Most people probably don’t think a lot about membranes. But those thin, film-like sheets of material are important to things we take for granted every day. Take tap water, for instance. Chances are membranes were used to separate all kinds of things you don’t want to think about from the glass of water you just drank.
That’s just one example. The fact is that membranes are used in many industries and processes, from the food and beverage industry to petroleum processing. And today we’re closer than ever to using cost-effective membranes to help make coal-fired power plants cleaner.
Researchers at The Ohio State University have developed a groundbreaking new hybrid membrane that could efficiently separate carbon dioxide (CO2) from the gas that comes from burning coal at power plants. The new membrane was developed through a project funded by the Energy Department’s Office of Fossil Energy and managed by the National Energy Technology Laboratory (NETL).
The result of Ohio State’s research is a game-changing technology that could make it less expensive to apply carbon capture, utilization and storage (CCUS) technology at coal-fired power plants. CCUS captures, permanently stores or beneficially re-uses CO2. The environmental benefits of CCUS are significant. And there are other benefits as well: captured CO2 can be used to make new products and to recover hard-to-get untapped domestic oil and natural gas.
The problem is that current carbon capture technologies are expensive. That’s why researchers have looked to membranes, thin layers of either polymer (organic, plastic) or inorganic (metal, ceramic) materials that are permeable to the molecules they are meant to capture. Polymer membranes are mass produced and very cost effective, while inorganic membranes are expensive to produce but exhibit much better performance. The challenge is to develop a membrane that is both effective and economical. The team at Ohio State has done that.
Their new hybrid membrane consists of a thin layer of "zeolite Y" -- a particularly effective synthetic filtering material -- sandwiched between an inorganic intermediate and a polymer cover. These three layers sit atop a polymer support, which in turn rests on a woven backing. The result combines the separation performance of inorganic membranes with the cost-effectiveness of polymer membranes.
With the high energy costs of current CO2 separation technologies, the Ohio State team’s innovation is a welcomed development. According to NETL project manager José Figueroa, the hybrid membrane “is a breakthrough that could potentially lower costs associated with clean coal technologies."

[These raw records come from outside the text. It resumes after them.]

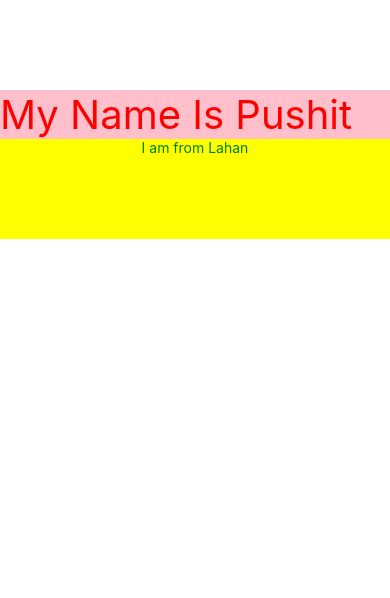
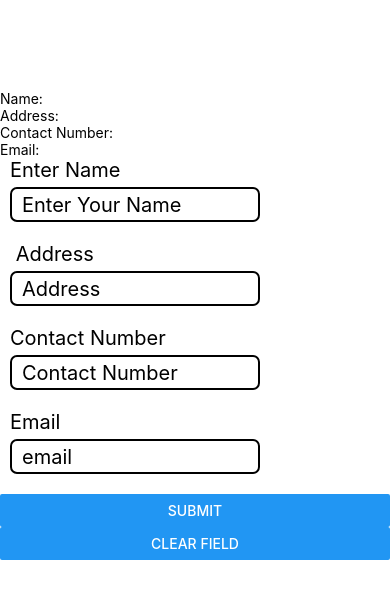
Before and after one commit to pushitchaudhary/react-native_with_Code_Step_by_Step, a React Native app: screen / in a window 390 px wide. Shown: the top 598 px of the page. Built offline with nearby package versions, Linux system fonts and the light colour scheme.

Commit message:
form value fetch

```diff
--- a/App.js
+++ b/App.js
@@ -1,16 +1,65 @@
 import React, { useState } from "react";
 
-import { View,Text, Button  } from "react-native";
+import { View,Text, Button, TextInput, StyleSheet  } from "react-native";
 
 import styles from "./css/styles";
 
 
 export default function App() {
+  const [name, setName] = useState('')
+  const [address, setAddress] = useState('')
+  const [contact, setContact] = useState('')
+  const [email, setEmail] = useState('')
+
+
 
   return (
   <View style={{marginTop:90}}>
-    <Text style={styles.textBox}>My Name Is Pushit</Text>
-    <Text style={styles.location}>I am from Lahan</Text>
+    <Text>Name: {name}</Text>
+    <Text>Address: {address}</Text>
+    <Text>Contact Number: {contact} </Text>
+    <Text>Email: {email}</Text>
+
+    <Text></Text>
+    <Text></Text>
+    <Text></Text>
+    <Text style={styless.inputText}>Enter Name</Text>
+    <TextInput style={styless.inputBox} value={name} onChangeText={(text)=>setName(text)}  placeholder="Enter Your Name"/>
+    <Text style={styless.inputText}> Address </Text>
+    <TextInput style={styless.inputBox} value={address} onChangeText={(text)=>setAddress(text)} placeholder="Address"/>
+    <Text style={styless.inputText}>Contact Number</Text>
+    <TextInput style={styless.inputBox} value={contact} onChangeText={(text)=>setContact(text)} placeholder="Contact Number" />
+    <Text style={styless.inputText}>Email</Text>
+    <TextInput style={styless.inputBox} value={email} onChangeText={(text)=>setEmail(text)} placeholder="email"/>
+    <Button title="Submit" style={styless.submitBtn}></Button>
+    <Button title="Clear field" onPress={()=>{setName(''),setAddress(''),setEmail(''),setContact('') }}></Button>
+
+
   </View>
   );
 }
+
+const styless = StyleSheet.create({
+  inputBox : {
+    fontSize : 20,
+    borderColor : 'black',
+    borderWidth : 2,
+    width : 250,
+    borderRadius : 7,
+    paddingLeft : 10,
+    marginLeft : 10,
+    height : 35,
+    marginBottom : 20
+  },
+
+  inputText : {
+    fontSize : 20,
+    marginLeft: 10,
+    marginBottom : 5
+
+  },
+  submitBtn : {
+    color : 'red',
+    fontSize : 20
+  }
+})
```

So, thanks to the efforts of a group of dedicated researchers who saw the potential in a material most of us don’t even think about, we’re getting closer to the goal of deploying cost-effective CCUS technologies within 10 years -- an achievement that will help us meet environmental challenges and position the United States as a leader in the global clean energy race.